Tanvi Misra is a staff writer for CityLab covering immigrant communities, housing, economic inequality, and culture. She also authors Navigator, a weekly newsletter for urban explorers (subscribe here). Her work also appears in The Atlantic, NPR, and BBC.
A closer look at the history of Mexican migration patterns reveals that it's actually a natural choice.
If you're out in Chicago's West Side at around four in the morning, you might stumble upon the most delicious, homemade tamales. Before the sun rises, workers line the street corner where the tamale cart is parked, groggily waiting their turn for their pre-morning shift fix.
It's not a surprising sight given that Chicago houses the second largest population of Mexican-born immigrants in the U.S., according to the Migration Policy Institute. Their report spotlights Mexican-born immigrants around the country, tracing the population's history, migration patterns and demographic trends.
Chicago is second only to L.A. and sits above Houston, Dallas, and all other Texas metros on the list of U.S. cities with the largest Mexican-born populations.
The city might seem like an unlikely hub given how much farther away it is from the Mexican border compared to Houston or L.A. But a closer look at the history of Mexican migration to Chicago reveals that it's actually a natural choice.
The first major wave of migration was driven by political unrest in Mexico in the early part of the 20th century. Once the immigrants entered the U.S. at the Southwest border, they were connected to Chicago by rail. So it may have been far, but wasn't that hard to get there, says Marc Rosenblum, deputy director of the U.S. Immigration Policy Program at the institute.
Why did they board that train to the Midwest when they could have stayed in Austin or Dallas or L.A.?
Probably the same factors that pulled African-Americans up to Chicago from the South, Rosenblum says. At the time, Chicago was a growing industrial hub, with low-wage jobs available in industries—such as meatpacking—that struggled to attract native-born workers.

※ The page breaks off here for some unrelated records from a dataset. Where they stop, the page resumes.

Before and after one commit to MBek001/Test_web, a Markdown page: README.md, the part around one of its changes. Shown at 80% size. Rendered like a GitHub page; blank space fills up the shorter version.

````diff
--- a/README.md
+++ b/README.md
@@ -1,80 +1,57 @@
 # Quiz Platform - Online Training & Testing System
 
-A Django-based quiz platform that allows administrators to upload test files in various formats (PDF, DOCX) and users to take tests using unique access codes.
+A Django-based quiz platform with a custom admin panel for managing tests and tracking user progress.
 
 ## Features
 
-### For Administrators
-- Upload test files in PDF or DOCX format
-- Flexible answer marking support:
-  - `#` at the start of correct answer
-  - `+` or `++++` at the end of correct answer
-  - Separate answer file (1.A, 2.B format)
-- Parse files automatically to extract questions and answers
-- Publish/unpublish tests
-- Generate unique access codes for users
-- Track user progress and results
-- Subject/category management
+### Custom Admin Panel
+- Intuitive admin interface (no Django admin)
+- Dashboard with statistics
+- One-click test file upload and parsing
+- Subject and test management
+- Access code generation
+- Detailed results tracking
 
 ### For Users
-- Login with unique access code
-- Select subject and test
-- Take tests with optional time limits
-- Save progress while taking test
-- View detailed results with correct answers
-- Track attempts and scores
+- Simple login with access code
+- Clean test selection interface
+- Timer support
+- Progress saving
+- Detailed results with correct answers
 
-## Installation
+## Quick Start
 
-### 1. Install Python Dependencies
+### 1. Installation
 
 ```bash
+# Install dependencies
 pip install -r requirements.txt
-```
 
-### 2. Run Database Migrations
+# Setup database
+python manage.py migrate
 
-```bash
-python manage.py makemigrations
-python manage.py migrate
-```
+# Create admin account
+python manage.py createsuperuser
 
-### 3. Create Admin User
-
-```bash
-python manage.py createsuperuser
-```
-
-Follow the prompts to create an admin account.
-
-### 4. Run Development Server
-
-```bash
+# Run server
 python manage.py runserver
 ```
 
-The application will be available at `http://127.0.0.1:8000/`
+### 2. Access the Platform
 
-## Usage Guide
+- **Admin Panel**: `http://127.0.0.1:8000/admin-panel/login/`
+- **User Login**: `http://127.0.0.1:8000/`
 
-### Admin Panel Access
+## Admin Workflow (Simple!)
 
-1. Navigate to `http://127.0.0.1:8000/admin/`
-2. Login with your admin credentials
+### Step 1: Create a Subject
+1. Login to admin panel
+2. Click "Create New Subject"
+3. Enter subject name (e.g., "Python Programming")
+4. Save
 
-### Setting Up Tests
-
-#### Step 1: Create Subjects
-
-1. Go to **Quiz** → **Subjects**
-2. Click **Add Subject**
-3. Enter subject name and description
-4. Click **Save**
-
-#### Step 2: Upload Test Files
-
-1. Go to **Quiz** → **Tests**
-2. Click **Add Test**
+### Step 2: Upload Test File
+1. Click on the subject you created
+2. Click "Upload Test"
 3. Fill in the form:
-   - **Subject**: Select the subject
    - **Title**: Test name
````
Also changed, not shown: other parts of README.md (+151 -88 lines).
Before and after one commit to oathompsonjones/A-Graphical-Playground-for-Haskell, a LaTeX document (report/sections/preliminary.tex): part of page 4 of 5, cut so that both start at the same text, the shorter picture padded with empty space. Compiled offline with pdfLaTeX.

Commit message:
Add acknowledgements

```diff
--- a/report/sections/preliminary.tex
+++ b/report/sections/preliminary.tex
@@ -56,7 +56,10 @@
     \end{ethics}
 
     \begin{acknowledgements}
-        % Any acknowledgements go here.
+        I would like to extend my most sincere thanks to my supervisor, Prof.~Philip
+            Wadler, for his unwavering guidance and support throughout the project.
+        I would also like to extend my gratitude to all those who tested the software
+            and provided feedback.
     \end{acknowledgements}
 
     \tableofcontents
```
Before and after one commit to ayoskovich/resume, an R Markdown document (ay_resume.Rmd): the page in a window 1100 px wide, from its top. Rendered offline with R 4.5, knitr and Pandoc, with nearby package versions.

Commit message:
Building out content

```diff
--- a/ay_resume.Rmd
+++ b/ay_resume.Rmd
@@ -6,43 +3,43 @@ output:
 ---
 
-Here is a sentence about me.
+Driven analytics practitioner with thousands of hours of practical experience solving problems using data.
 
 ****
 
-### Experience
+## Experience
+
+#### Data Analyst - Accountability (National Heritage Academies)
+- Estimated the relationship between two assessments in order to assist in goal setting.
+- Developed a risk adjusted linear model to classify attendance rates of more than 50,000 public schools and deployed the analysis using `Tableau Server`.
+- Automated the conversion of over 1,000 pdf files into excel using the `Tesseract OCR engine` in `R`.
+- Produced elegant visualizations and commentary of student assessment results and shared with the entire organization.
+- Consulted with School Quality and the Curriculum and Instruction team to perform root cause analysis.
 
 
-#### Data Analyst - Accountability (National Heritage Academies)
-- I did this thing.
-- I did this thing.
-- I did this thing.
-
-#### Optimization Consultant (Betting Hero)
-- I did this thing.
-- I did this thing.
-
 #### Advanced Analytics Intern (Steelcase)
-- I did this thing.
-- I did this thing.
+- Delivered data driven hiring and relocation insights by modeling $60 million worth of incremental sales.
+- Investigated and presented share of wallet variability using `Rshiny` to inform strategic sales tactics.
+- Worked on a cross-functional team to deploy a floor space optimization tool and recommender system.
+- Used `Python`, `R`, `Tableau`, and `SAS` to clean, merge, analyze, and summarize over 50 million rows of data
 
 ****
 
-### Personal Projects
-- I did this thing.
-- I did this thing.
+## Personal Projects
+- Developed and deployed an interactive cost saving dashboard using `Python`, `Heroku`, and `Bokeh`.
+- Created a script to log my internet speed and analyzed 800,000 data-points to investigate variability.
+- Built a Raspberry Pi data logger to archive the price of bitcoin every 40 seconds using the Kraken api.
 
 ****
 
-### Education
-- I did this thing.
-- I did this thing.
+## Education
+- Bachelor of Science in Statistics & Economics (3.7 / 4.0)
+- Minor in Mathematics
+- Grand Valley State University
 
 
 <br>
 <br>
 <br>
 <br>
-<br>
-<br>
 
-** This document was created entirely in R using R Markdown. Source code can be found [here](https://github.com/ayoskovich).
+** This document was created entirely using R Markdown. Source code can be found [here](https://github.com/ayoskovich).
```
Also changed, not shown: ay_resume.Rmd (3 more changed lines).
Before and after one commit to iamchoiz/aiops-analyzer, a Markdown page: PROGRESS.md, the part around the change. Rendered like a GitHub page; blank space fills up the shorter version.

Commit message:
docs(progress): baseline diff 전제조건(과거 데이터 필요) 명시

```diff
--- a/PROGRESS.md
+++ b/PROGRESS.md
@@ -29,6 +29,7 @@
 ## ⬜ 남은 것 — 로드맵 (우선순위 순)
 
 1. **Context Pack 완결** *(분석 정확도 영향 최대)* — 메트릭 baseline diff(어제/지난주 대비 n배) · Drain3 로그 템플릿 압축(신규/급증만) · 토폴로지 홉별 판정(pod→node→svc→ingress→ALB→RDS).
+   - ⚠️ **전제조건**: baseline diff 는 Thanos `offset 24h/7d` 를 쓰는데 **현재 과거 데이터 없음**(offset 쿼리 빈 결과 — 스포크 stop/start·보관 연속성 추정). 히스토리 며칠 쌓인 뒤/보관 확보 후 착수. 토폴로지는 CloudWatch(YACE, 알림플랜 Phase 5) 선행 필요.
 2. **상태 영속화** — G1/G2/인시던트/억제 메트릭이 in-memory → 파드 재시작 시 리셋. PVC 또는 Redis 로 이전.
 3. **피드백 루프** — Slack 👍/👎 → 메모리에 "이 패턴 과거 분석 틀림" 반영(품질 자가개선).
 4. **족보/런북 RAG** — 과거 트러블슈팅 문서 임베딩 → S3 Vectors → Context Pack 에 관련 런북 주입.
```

By the time subsequent waves of immigration came along, Chicago, with its "critical mass" of Mexican immigrants, was already poised to become a hub.
"You get... pathways where once you have a core of immigrants in a location, family and social network connections make that a destination for future rounds of immigration," Rosenblum says.
In fact, within Mexico, certain regions like Michoacán push migration to Chicago more than others.
Overall immigration from Mexico accelerated in the 1960s, and Chicago's share also increased during that time. By 1967, it had inched past all cities in Texas to grab the number two spot, Rosenblum says.
Chicago continues to have relatively immigrant-friendly policies and resources for various immigrant communities. The other possible reason that might attract Mexican immigrants to the city? A relatively lower cost of living compared to Los Angeles or New York.
Those tamales, for example, are $1 a piece.